After a meeting of party officials last night, City & State exclusively learned that the WFP has decided to run Jelanie DeShong on its line against Brian Cunningham, who overwhelmingly won the Democratic Party line in a County Committee vote held on Sunday. “Brooklyn’s 43rd Assembly District is important to us, as it’s the district where Diana Richardson won her special election in 2015 on the Working Families ballot line,” said WFP New York spokesperson Ravi Mangla in a statement. “We believe that voters deserve representation that is progressive, community-minded, with a long record of public service.”

DeShong has a mix of left-wing and moderate bona fides. He worked for Public Advocate Jumaane Williams and counts progressive leaders like Brooklyn Borough President Antonio Reynoso and state Sen. Zellnor Myrie among his supporters – also, he most recently worked for Gov. Kathy Hochul and has the backing of Rep. Yvette Clarke. Cunningham, meanwhile, has worked for former City Council Member Laurie Cumbo and state Sen. Kevin Parker, and was a part of Michael Bloomberg’s presidential campaign staff, so he comes with solid establishment and moderate credentials. 

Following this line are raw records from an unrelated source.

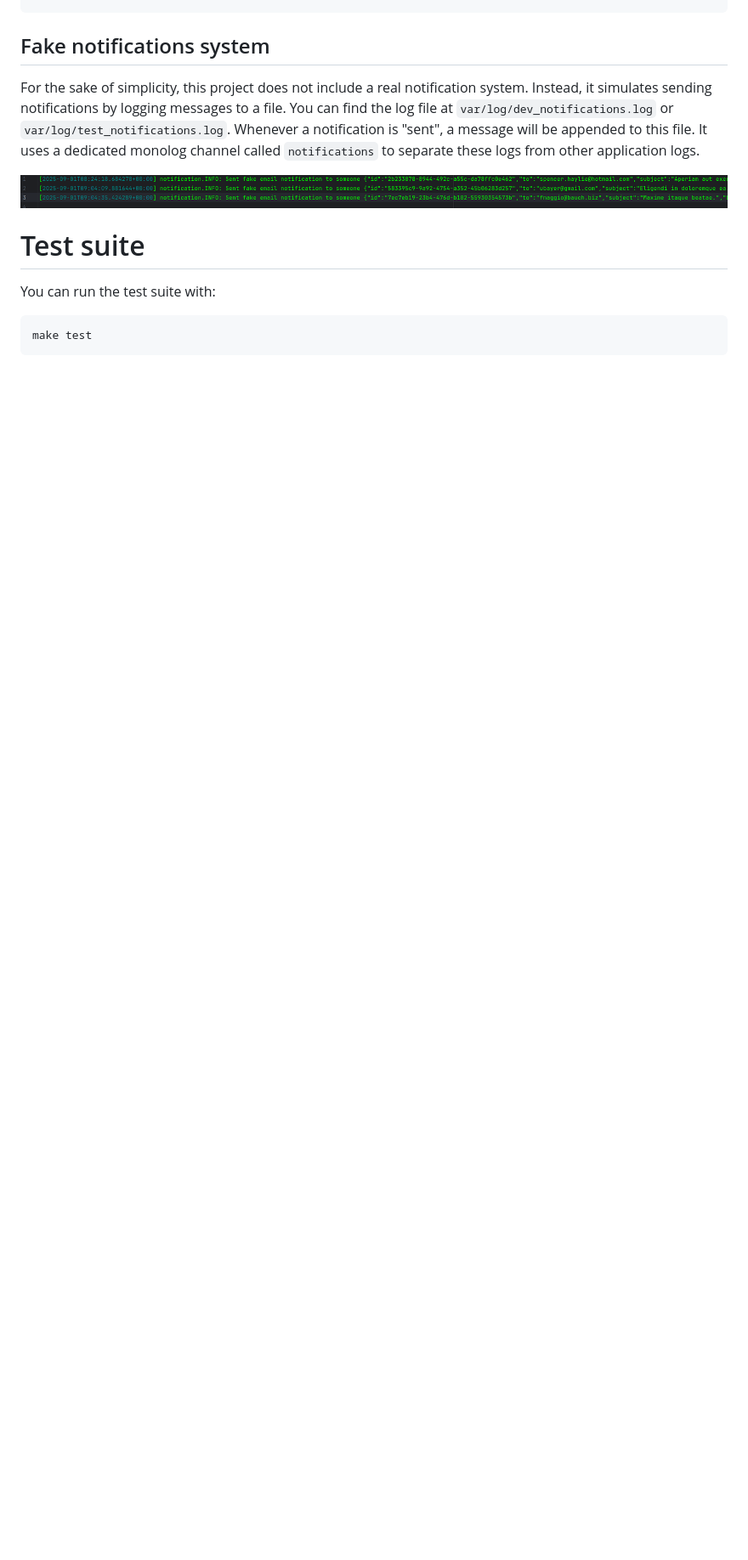
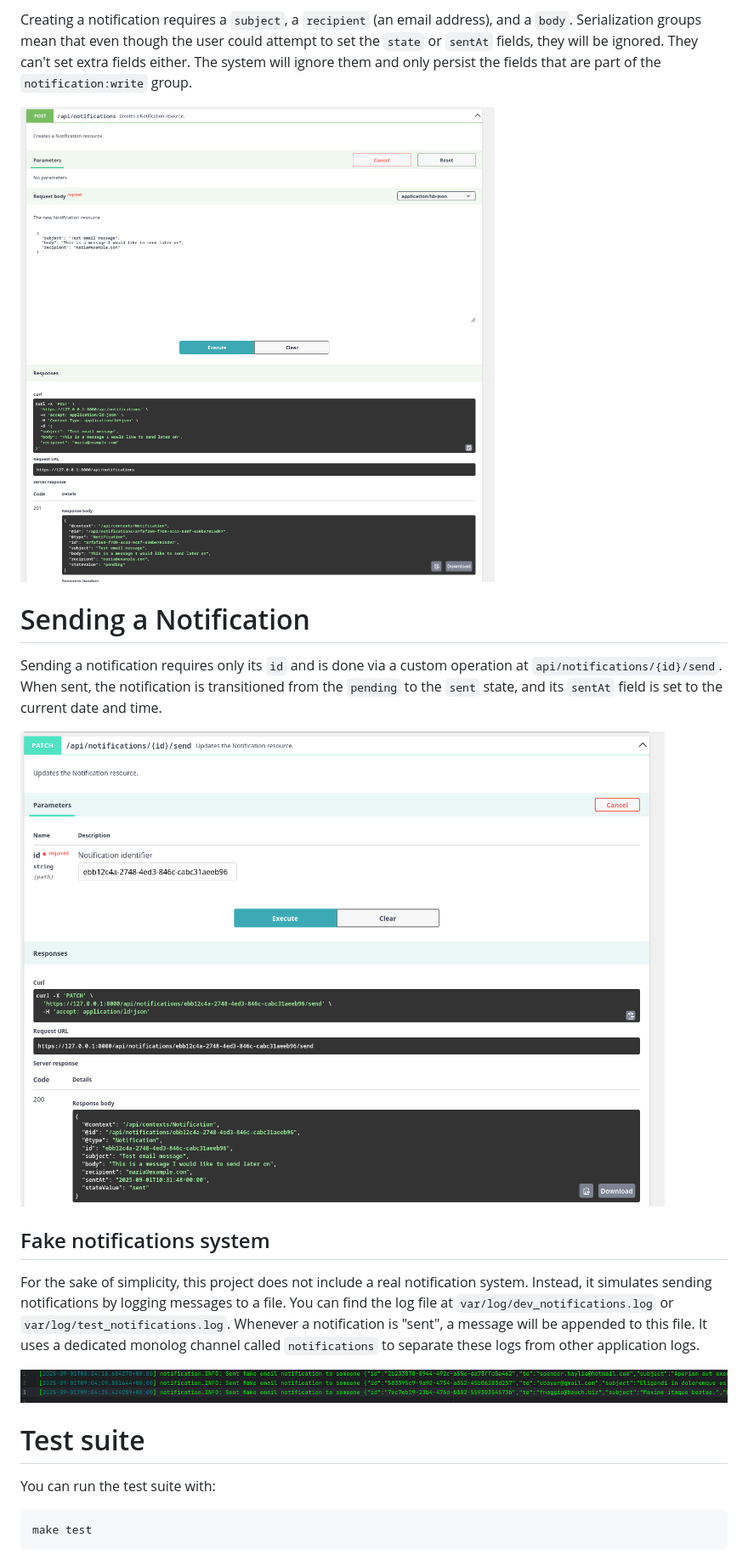
Before and after one commit to stlgaits/notifications-api, a Markdown page: README.md, the part around one of its changes. Shown at 85% size. Drawn GitHub-style; pictures changed too: docs/create_response.png (added), docs/send_response.png (added); blank space fills up the shorter version.

```diff
--- a/README.md
+++ b/README.md
@@ -58,3 +98,16 @@ https://127.0.0.1:8000/api/docs.jsonopenapi
+Creating a notification requires a `subject`, a `recipient` (an email address), and a `body`. Serialization groups mean that
+even though the user could attempt to set the `state` or `sentAt` fields, they will be ignored. They can't set extra fields either.
+The system will ignore them and only persist the fields that are part of the `notification:write` group.
+
+![Create a notification response](docs/create_response.png)
+
+# Sending a Notification
+
+Sending a notification requires only its `id` and is done via a custom operation at `api/notifications/{id}/send`.
+When sent, the notification is transitioned from the `pending` to the `sent` state, and its `sentAt` field is set to the current date and time.
+
+![Send a notification response](docs/send_response.png)
+
 ## Fake notifications system
 
 For the sake of simplicity, this project does not include a real notification system. Instead, it simulates sending notifications by logging messages to a file.
```
Also changed, not shown: other parts of README.md (+50 -4 lines), docs/list_response.png (added).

In any other borough, two candidates like this likely wouldn’t draw much attention – this is hardly the establishment versus socialist insurgent narrative that has become increasingly common in parts of the city. But in Brooklyn, Cunningham and DeShong represent the latest in a long history of proxy wars between opposing factions in the borough. 

In this case, it seems the fight is between Richardson, a vocal critic of the Brooklyn Democratic Party who endorsed DeShong, and Assembly Member Rodneyse Bichotte Hermelyn, who leads the Brooklyn Democrats who backed Cunningham. Members of the local Democratic committee met on Sunday to vote on who would go on their line in the special election and the outcome drew scrutiny from progressives and reformers. Edu Hermelyn, Bichotte Hermelyn’s husband, and Sarana Purcell, a close ally, ensured that Cunningham got the support needed thanks to a large number of proxy votes they controlled. In other words, they were able to cast votes for committee members not physically present – and they had a lot of them.

The reformers have long called for changes to the proxy system, limiting the number of votes a single person could have. But with the system still in place, it has set up another showdown between the WFP and the Brooklyn Democratic machine following a similar one earlier this month. As an entry in a cold war between dueling Brooklyn factions – this time between Charles and Inez Barron and the party – the WFP backed Keron Alleyne against the party’s pick of Nikki Lucas, who had a slew of other institutional support. On Election Day, Lucas won easily. 

This special election on March 22 represents a rematch between the WFP and the Brooklyn Democrats, and another chapter in the long story that is Brooklyn political rivalries. What’s different this time is that DeShong has a little more institutional support from progressive power brokers in the borough than Alleyne – including a recent endorsement from the New York City District Council of Carpenters . And it’s in a district where Richardson made history as the first state legislator elected solely on the WFP line – though in that race, no candidate had the Democratic line. When Cunningham and DeShong face off in a month, the third party hopes for history to repeat itself with a WFP victory. The winner of the primary will serve for the remainder of 2022, but the candidates are likely to face off again soon afterwards in the June Democratic primary.